A co-ordinated European solution to tackle rail freight noise is the only way to prevent unilateral policies threatening the internal railways and interoperability, the EU’s Transport Commissioner Violeta Bulc has warned. She told the Symposium on Competition & Regulation in Rail that by failing to work together, member states would force a situation that nobody wanted.
Hosted by German national rail carrier Deutsche Bahn in Berlin, the 10th annual Symposium brought together stakeholders from science, politics and economics to debate the regulatory framework in the rail sector and other network industries.
It is designed to focus on issues which perhaps do not get the attention they deserve in the wider field, and Ms Bulc was one of a series of high profile speakers who also included Michael Odenwald, from the German Federal Ministry of Transport and Digital Infrastructure, and Dr Rüdiger Grube, (now formerly) of Deutsche Bahn, who also represented the Community of European Railway and Infrastructure Companies.
Tackling the issue of rail freight head-on, Ms Bulc said: “This is surely the most sensitive environment problem the sector faces and, I recognise, a serious nuisance for citizens living close to railway lines.

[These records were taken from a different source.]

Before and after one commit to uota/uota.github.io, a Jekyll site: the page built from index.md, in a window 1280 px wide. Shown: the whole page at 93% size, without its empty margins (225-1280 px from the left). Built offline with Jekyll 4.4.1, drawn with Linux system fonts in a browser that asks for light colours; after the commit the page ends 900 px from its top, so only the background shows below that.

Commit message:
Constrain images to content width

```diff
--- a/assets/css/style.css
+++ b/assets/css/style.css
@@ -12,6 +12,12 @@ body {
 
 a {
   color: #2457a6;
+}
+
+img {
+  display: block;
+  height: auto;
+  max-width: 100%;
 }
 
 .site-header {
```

I also know what a big issue this has become here in Germany.”
Work had already begun – specifically the revision of the TSI rolling stock noise reduction policy – to address it, she said, and the European Commission aimed to finalise the revision process in the first half of 2018. Ms Bulc urged delegates to work constructively on an EU-wide solution which had to be efficient, cost effective, fair and one with which all member states could align their national plans.

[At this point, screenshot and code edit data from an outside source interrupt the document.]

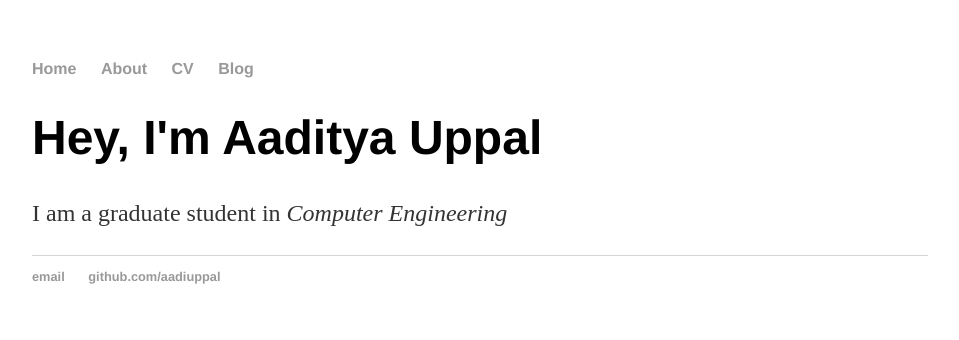
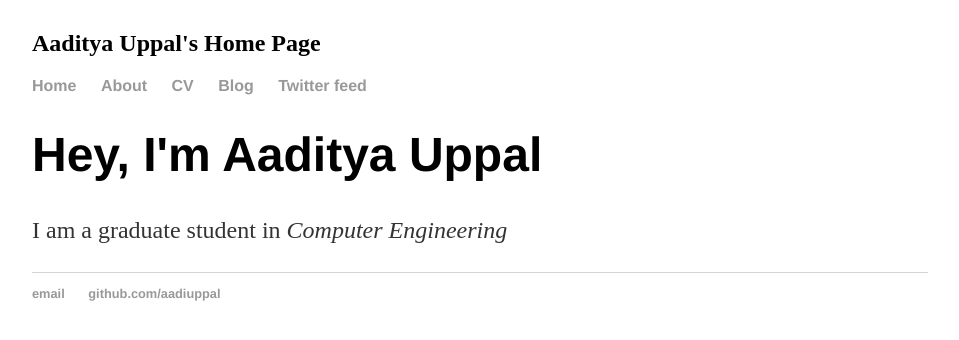
Before and after one commit to aadiuppal/aadiuppal.github.io, a Jekyll site: the page built from index.html, in a window 1280 px wide. Shown: the top 340 px of the page, without its empty margins (160-1119 px from the left). Built offline with Jekyll 4.4.1, drawn with Linux system fonts in a browser that asks for light colours.

Commit message:
adding the twitter link and some css changes

```diff
--- a/_layouts/default.html
+++ b/_layouts/default.html
@@ -6,12 +6,16 @@
       <link rel="stylesheet" type="text/css" href="/css/main.css">
     </head>
     <body>
+      <header>
+        <h2> Aaditya Uppal's Home Page </h2>
+      </header>
       <nav>
           <ul>
               <li><a href="/">Home</a></li>
               <li><a href="/about">About</a></li>
               <li><a href="/files/cv.pdf">CV</a></li>
               <li><a href="/blog">Blog</a></li>
+              <li><a href="/twitter">Twitter feed</a></li>
           </ul>
       </nav>
       <div class="container">
--- a/css/main.css
+++ b/css/main.css
@@ -1,5 +1,5 @@
 body {
-    margin: 60px auto;
+    margin: 30px auto;
     width: 70%;
 }
 nav ul, footer ul {
@@ -41,3 +41,9 @@ ul.posts {
 ul.posts li {
     list-style: none;
 }
+.twittr {
+  text-align: center;
+  margin: 0 auto;
+  width: 600px;
+  height:800px;
+}
```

“And if we don’t? Then we run the risk that member states will introduce national, unilateral measures. Such types of measures would put the internal railway market and rail interoperability at risk. They would force the Commission to take action – let us not go there,” she added.
Turning to the equally critical issue of the European Rail Freight Corridors, Ms Bulc stressed to delegates that the EC knew of its responsibility of working with stakeholders to improve overall conditions for rail freight across the continent: “In a nutshell, this is about enhancing cross-border rail freight through intensive co-operation between all the relevant stakeholders,” she said. “In practice, cooperation means better coordination – of infrastructure capacity, of investments, of traffic management and of maintenance works.”

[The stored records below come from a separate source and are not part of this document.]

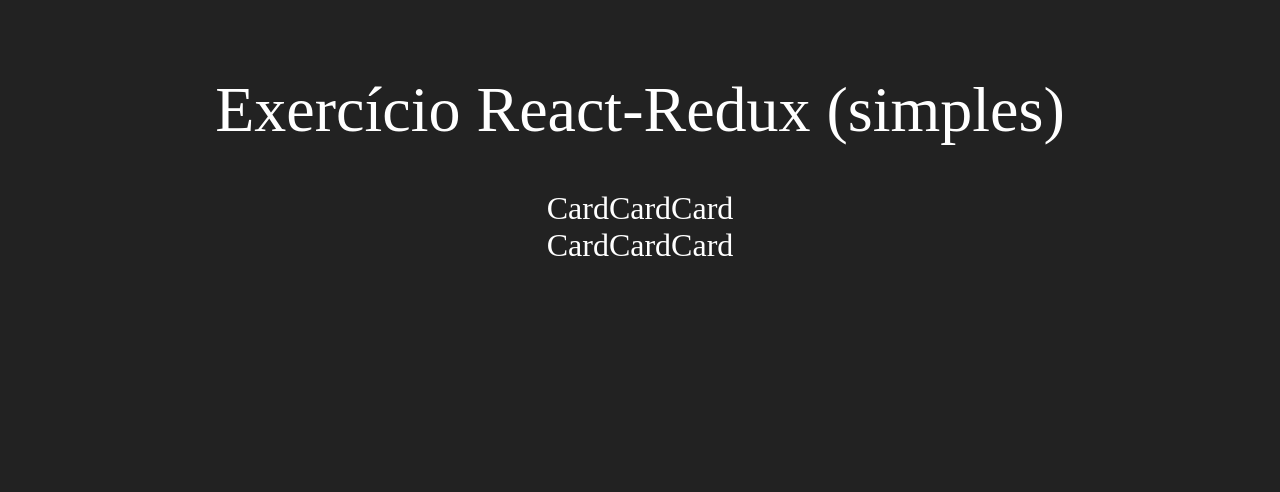
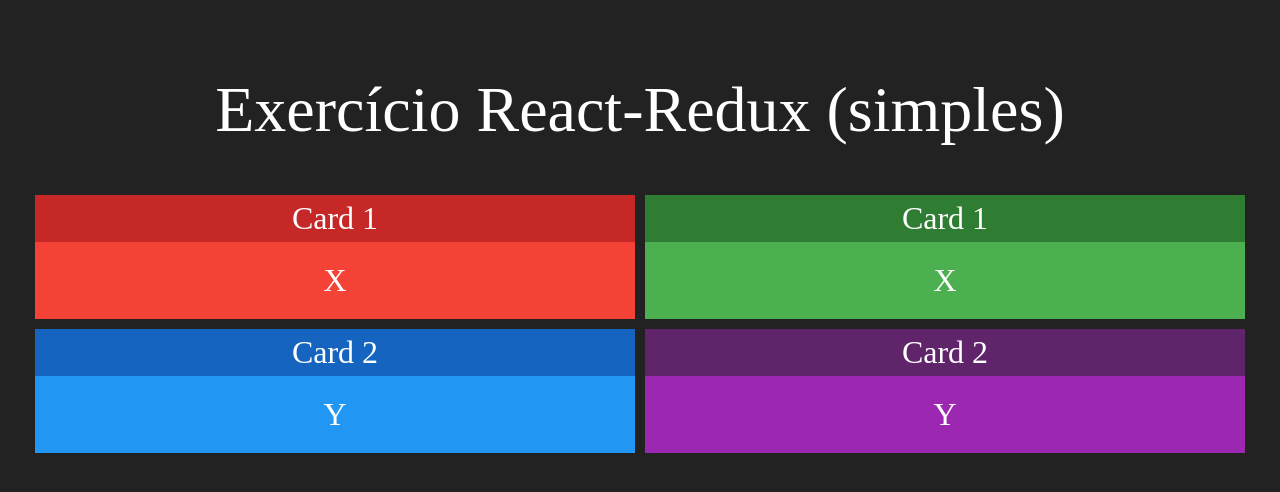
Before and after one commit to manoelmachado/redux, a React (Create React App) app in the folder redux-simples/: page / in a window 1280 px wide. Shown: the top 492 px of the page. Built offline with nearby package versions, Linux system fonts and the light colour scheme.

Commit message:
configuração css card
adicionado configurações no css do card

```diff
--- a/redux-simples/public/index.html
+++ b/redux-simples/public/index.html
@@ -1,5 +1,5 @@
 <!DOCTYPE html>
-<html lang="en">
+<html lang="pt-BR">
   <head>
     <meta charset="utf-8" />
     <link rel="icon" href="%PUBLIC_URL%/favicon.ico" />
--- a/redux-simples/src/App.css
+++ b/redux-simples/src/App.css
@@ -1,7 +1,7 @@
 .App {
   display: flex;
   flex-direction: column;
-  align-items: center;
+  text-align: center;
 }
 
 h1 {
--- a/redux-simples/src/App.js
+++ b/redux-simples/src/App.js
@@ -7,14 +7,12 @@
     <div className="App">
       <h1>Exercício React-Redux (simples)</h1>
       <div className='linha'>
-        <Card></Card>
-        <Card></Card>
-        <Card></Card>
+        <Card title="Card 1" red> X </Card>
+        <Card title="Card 1" green> X </Card>
       </div>
       <div className='linha'>
-        <Card></Card>
-        <Card></Card>
-        <Card></Card>
+        <Card title="Card 2" blue> Y </Card>
+        <Card title="Card 2" purple> Y </Card>
       </div>
 
     </div>
--- a/redux-simples/src/components/Card.css
+++ b/redux-simples/src/components/Card.css
@@ -0,0 +1,32 @@
+.Card {
+    flex: 1;
+    display: flex;
+    flex-direction: column;
+    margin: 5px;
+}
+
+.Card .Header {
+    display: flex;
+    justify-content: center;
+}
+
+.Card .Header .Title {
+    flex: 1;
+    padding: 5px;
+}
+
+.Card .Content {
+    padding: 20px;
+}
+
+.Card.Red .Header { color: #FFF; background-color: #c62828; }
+.Card.Red .Content { background-color: #f44336; }
+
+.Card.Green .Header { color: #FFF; background-color: #2e7d32; }
+.Card.Green .Content { background-color: #4caf50; }
+
+.Card.Blue .Header { color: #FFF; background-color: #1565c0; }
+.Card.Blue .Content { background-color: #2196f3; }
+
+.Card.Purple .Header { color: #FFF; background-color: #9b27b081; }
+.Card.Purple .Content { background-color: #9c27b0; }
--- a/redux-simples/src/components/Card.jsx
+++ b/redux-simples/src/components/Card.jsx
@@ -1,9 +1,24 @@
+import './Card.css'
 import React from 'react'
+
+function getColor(props) {
+    if(props.red) return "Red"
+    if(props.green) return "Green"
+    if(props.blue) return "Blue"
+    if(props.purple) return "Purple"
+    return ""
+}
+
 
 export default props => {
     return (
-        <div>
-            Card
+        <div className={`Card ${getColor(props)}`}>
+            <div className='Header'>
+                <span className='Title'>{props.title}</span>
+            </div>
+            <div className='Content'>
+                <span>{props.children}</span>
+            </div>
         </div>
     )
 }
```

She also referred to the recent Rail Freight Day event in Vienna, which showed how much ‘we can and do’ to make rail freight corridors deliver.
This would be done by solving problems whether they are operational, legal or political; by consulting the sector, including end-customers like shippers and forwarders, to see what works and what doesn’t; and by bringing forward tough options for investments.
“On this aspect, I do hope that the sector will maintain the momentum of the Rotterdam Declaration, and deliver those necessary improvements without waiting for legislative changes,” said Ms Bulc. “I know that legal stability is important for the sector and we want to legislate only if there is no simpler alternative way to achieve our objectives.”
The Düsseldorf Institute for Competition Economics and the ESMT European School of Management and Technology were co-organisers of the Symposium.